Greater Wellington is investigating rolling out Snapper payments on rail services across the region following decisions made at Council today to help pave the way for national ticketing.
Transport committee chair Roger Blakeley says it was a timely decision in line with national ticketing developments and the more immediate need for more contactless payment options during COVID-19.
“As we saw with the alert levels we need to have safe contactless methods of payment available across the region’s network sooner rather than later. Enhancing fare collection efficiency also aligns with the future of national ticketing and the Council’s longstanding vision for a world-class integrated public transport network with high levels of accessibility, quality, reliability and flexibility,” says Cr Blakeley.
International and local experience shows that customers increasingly prefer and use cash free methods of payment for public transport. The reason for this is the key benefits for customers including access to fare discounts, convenience, and ease of boarding allowing for faster journeys. Many customers also prefer to use non-cash payment in order to track and manage their travel budgets, and often, that of their dependants.
“Modern rail ticketing systems require customers to ‘tag-on’ and ‘tag-off’ at station platforms, and this is something that Council believes could be achieved with Snapper in the short term and swapped out when national ticketing is implemented in the future,” says cr Blakeley.
Metlink general manager, Scott Gallacher says no communities would be left behind if Snapper does roll out to rail.
“As we explore extending Snapper we’ll test and trial what works and what doesn’t with our passengers and communities across the region. Our goal is to encourage as many people to use public transport and to make sure that off-board cash payment options remain available for customers needing such options,” says Scott Gallacher.
On Metlink’s buses, approximately 80% of fares are paid using Snapper. It is estimated 15% of Metlink rail fares are paid on board using cash with paper tickets still used as the primary fare collection method. On ferry, approximately 11% of boardings are paid for by on board cash payments.
“Our focus is on providing better services to passengers and, in our regular customer satisfaction survey, passengers tell us that convenience of paying is an area we can improve on with 68% of rail passengers currently satisfied compared to 78% with our bus passengers. Clearly there’s room for improvement here and Snapper on rail could have a profound impact,” says Scott Gallacher.

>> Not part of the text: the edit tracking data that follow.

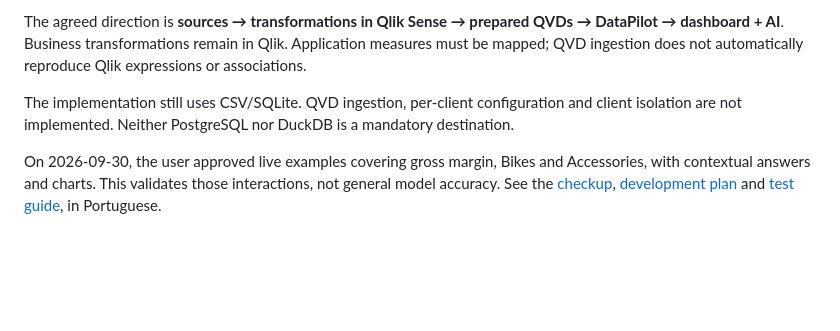
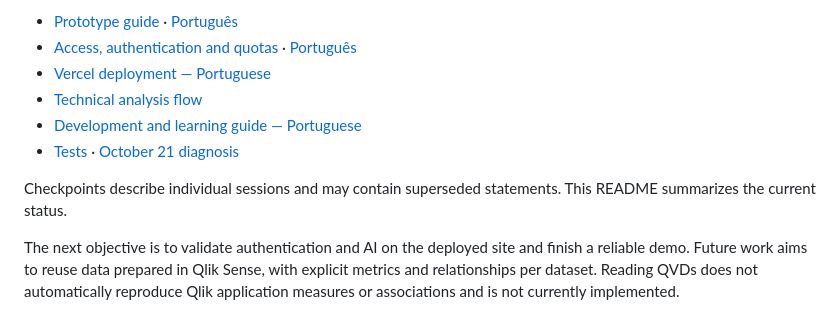
Before and after one commit to Renanmrqs/DataPilot, a Markdown page: README.en.md, the part around one of its changes. GitHub-like rendering; blank space fills up the shorter version.

```diff
--- a/README.en.md
+++ b/README.en.md
@@ -83,6 +131,11 @@ This is a single-user local prototype without authentication or production deplo
 
-The agreed direction is **sources → transformations in Qlik Sense → prepared QVDs → DataPilot → dashboard + AI**. Business transformations remain in Qlik. Application measures must be mapped; QVD ingestion does not automatically reproduce Qlik expressions or associations.
+- [Prototype guide](docs/prototype.md) · [Português](docs/prototype.pt-BR.md)
+- [Access, authentication and quotas](docs/demo-access.md) · [Português](docs/demo-access.pt-BR.md)
+- [Vercel deployment — Portuguese](docs/deployment.pt-BR.md)
+- [Technical analysis flow](docs/business-analysis.md)
+- [Development and learning guide — Portuguese](docs/desenvolvimento.pt-BR.md)
+- [Tests](tests/README.md) · [October 21 diagnosis](docs/checkpoint-2026-10-21.md)
 
-The implementation still uses CSV/SQLite. QVD ingestion, per-client configuration and client isolation are not implemented. Neither PostgreSQL nor DuckDB is a mandatory destination.
+Checkpoints describe individual sessions and may contain superseded statements. This README summarizes the current status.
 
-On 2026-09-30, the user approved live examples covering gross margin, Bikes and Accessories, with contextual answers and charts. This validates those interactions, not general model accuracy. See the [checkup](docs/checkup-2026-09-30.md), [development plan](docs/desenvolvimento.pt-BR.md) and [test guide](tests/README.md), in Portuguese.
+The next objective is to validate authentication and AI on the deployed site and finish a reliable demo. Future work aims to reuse data prepared in Qlik Sense, with explicit metrics and relationships per dataset. Reading QVDs does not automatically reproduce Qlik application measures or associations and is not currently implemented.
```
Also changed, not shown: other parts of README.en.md (+93 -45 lines), readme.MD (+95 -54 lines).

Following the decision by Council, Metlink will engage with relevant operators and communities on the feasibility of Snapper on rail and work with Waka Kotahi to ensure alignment with government direction and projects including national ticketing.